Florida… Fish Hawk

The hi-light of our afternoon was an Osprey that repeatedly came to hover over the pond as it looked for fish.  It began at the afar end of the pond the first few fly overs…

Nikon D4, AF-S 600mm f4 VR, TC 14E II ISO 800 f5.6 @ 1/100


I even had a chance to work on a vertical sequence as it banked…

Nikon D4, AF-S 600mm f4 VR, TC-20E III ISO 200 f8 @ 1/350


And, while I attempted to capture a sequence of it, as it dove for a fish, I was only able to make one sharp image.  Something to keep working at…

Nikon D4, AF-S 600mm f4 VR, TC-20E III ISO 200 f8 @ 1/350


We didn’t have much time out photographing between squalls but, the time we did have was highly productive!



  1. Gordon Kummer says:

    Hey Laurie, the Blue Angels have their Air Show in Pensacola the weekend of the 13th and 14th. Will you be there? Pensacola Naval Air Station is their home base and has an excellent Naval Air Museum.

  2. Paul Pokrywka says:


    A couple of questions. Were you using you Wimberly head and if so, how do you go about tracking the bird? Do you take a series of shots to try to make sure you get one sharp? The other question is about the ISO. The first image has an ISO of 800 and the second an ISO of 200. The TC diffenance would be one stop, what “caused” the rest of the differnace in the ISO, f-stop and shutter speed?

    Thank, Paul

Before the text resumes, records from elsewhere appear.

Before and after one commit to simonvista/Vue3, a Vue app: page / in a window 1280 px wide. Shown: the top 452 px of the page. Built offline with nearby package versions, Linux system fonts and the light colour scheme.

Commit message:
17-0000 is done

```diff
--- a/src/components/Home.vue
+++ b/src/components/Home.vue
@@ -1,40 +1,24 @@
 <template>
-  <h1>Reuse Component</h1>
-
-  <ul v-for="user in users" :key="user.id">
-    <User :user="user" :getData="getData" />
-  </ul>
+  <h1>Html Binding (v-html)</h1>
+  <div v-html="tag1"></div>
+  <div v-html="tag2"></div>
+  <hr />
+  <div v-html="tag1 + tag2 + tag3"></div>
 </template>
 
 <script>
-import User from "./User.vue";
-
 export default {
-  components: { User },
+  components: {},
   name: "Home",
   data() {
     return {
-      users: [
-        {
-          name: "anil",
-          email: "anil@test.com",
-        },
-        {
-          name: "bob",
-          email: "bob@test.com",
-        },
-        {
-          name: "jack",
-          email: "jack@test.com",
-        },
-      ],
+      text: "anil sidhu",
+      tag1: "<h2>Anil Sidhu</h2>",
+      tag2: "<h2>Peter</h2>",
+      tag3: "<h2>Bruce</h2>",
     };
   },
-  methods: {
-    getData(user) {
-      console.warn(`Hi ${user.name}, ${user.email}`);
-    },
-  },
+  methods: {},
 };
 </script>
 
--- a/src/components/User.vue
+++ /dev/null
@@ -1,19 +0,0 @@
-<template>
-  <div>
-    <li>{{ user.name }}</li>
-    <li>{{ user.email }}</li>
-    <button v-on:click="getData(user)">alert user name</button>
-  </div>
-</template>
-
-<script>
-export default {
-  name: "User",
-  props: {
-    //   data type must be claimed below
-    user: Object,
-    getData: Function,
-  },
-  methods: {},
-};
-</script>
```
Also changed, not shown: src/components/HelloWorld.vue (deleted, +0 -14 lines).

    • Hi Paul,
      Yes, I was using my Wimberley head. It is the only way to go when tracking birds or mammals with a long lens. I was using Dynamic 21 pt and 3D 5t pt depending on what I was photographing. I found that 51 pt 3D works great with birds against the blue sky but, it doesn’t work so well against a background with detail (foliage). That’s when I go back to 21pt Dynamic (my default setting). I acquire focus as soon as I can, pan with the subject and begin firing when it is in range following through with my panning beyond the time when I cease firing to avoid blur in the final image.
      The difference in exposures and ISO settings are due to the images being made over the course of several hours with changing light. They are not in order of capture time. Thanks for your questions.